I am at that stage in my reading life where I purchase Peirene books without even reading their blurbs, almost certain as I am that I will enjoy them, and find them striking and thought-provoking. I have only been disappointed with one of their titles to date, and they firmly remain one of my favourite publishing houses. When I spotted a deal on the Kindle store for Linda Stift’s The Empress and the Cake then, I jumped at the chance of buying it, and read it the very next day. Given its title too, it seems fitting that I am scheduling this post on my birthday!
The Empress and the Cake has been translated from its original German by Jamie Bulloch, and is set in Vienna. Its Austrian author has won many awards for her writing. The novella is part of Peirene’s Fairy Tale: End of Innocence series. Of it, Meike Ziervogel, the founder of Peirene Press, writes: ‘On the surface this is a clever thriller-cum-horror story of three women and their descent into addiction, crime and madness. And at times it’s very funny. But don’t be fooled. The book also offers an exploration of the way the mind creates its own realities and – quite often – deludes us into believing that we control what is actually controlling us.’
The Empress and the Cake is split into two distinct parts, and opens with our narrator standing in a cake shop, where she sees a woman acting rather strangely: ‘She had no intention, so it appeared, of buying anything; she simply seemed to enjoy gazing at the layers of light and dark chocolate, the white cream toppings and the colourful sugar decorations’. This woman, who later introduces herself as Frau Hohenembs, asks the narrator to share a splendidly named Gugelhupf with her. Without explanation, the narrator then follows Frau Hohenembs to her apartment, under the pretence of eating cake and drinking coffee: ‘And I really didn’t have a clue what I was going to do with half a Gugelhupf after stuffing myself with cake at this woman’s place. Even contemplating what might happen with my share was giving me a headache.’

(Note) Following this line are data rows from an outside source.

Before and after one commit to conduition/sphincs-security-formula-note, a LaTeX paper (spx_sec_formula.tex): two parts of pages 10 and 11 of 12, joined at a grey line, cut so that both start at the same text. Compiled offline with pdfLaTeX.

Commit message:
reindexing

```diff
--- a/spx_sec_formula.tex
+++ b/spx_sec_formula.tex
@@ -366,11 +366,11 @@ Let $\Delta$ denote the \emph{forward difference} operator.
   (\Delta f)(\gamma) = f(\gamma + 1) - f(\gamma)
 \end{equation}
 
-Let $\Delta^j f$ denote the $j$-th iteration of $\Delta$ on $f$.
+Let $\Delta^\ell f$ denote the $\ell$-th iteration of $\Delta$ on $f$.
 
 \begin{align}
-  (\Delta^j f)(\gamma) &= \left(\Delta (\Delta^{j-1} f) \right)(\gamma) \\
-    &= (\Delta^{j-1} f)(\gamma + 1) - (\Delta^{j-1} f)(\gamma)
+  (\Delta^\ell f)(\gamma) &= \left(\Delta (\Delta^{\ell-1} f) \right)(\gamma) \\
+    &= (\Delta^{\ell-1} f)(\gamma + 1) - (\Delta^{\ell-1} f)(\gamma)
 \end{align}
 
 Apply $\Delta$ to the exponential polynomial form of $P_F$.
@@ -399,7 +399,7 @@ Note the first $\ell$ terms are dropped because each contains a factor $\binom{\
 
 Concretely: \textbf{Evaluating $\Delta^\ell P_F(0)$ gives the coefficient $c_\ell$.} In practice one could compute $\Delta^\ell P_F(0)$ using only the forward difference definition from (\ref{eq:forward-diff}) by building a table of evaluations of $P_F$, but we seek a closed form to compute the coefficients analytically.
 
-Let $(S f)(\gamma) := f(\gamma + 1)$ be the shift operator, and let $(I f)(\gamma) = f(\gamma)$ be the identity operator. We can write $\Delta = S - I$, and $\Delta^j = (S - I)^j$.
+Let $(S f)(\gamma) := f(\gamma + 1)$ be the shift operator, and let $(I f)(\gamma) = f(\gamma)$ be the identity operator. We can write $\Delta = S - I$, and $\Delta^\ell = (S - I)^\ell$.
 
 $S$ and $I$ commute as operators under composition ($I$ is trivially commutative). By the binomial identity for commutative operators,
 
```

A distinct contrast to Frau Hohenembs is her housekeeper, Ida: Frau Hohenembs ‘definitely fell into the category of thin, if not emaciated. [Overweight] Ida rapidly ate four pieces of cake, one after the other…’. We find, rather soon, that our narrator suffered with bulimia when she was younger, and the gluttony of eating of the cake – something which she would ordinarily avoid – brings on a relapse: ‘The grotesque face of my abnormality, which had lain dormant within me, resurfaced. It was the first time in fifteen years. I had always known that there was no safety net. But I hadn’t suspected that it would arrive so unspectacularly, that it would not be preceded by a disaster such as heartbreak or dismissal or a death.’
The present-day story is interspersed with extracts from a fairytale-like text, which allows the reader to muse somewhat upon whose story it is, and who is doing the telling of it. These sections render the whole peculiar, yet beguiling; there is almost a compulsion to keep reading. Stift has cleverly, in such a restricted space as a novella, presented an almost impossible plot to correctly guess at. The Empress and the Cake is rather unsettling, particularly toward the end, but if you like quirky and unusual books, it is one which is well worth picking up.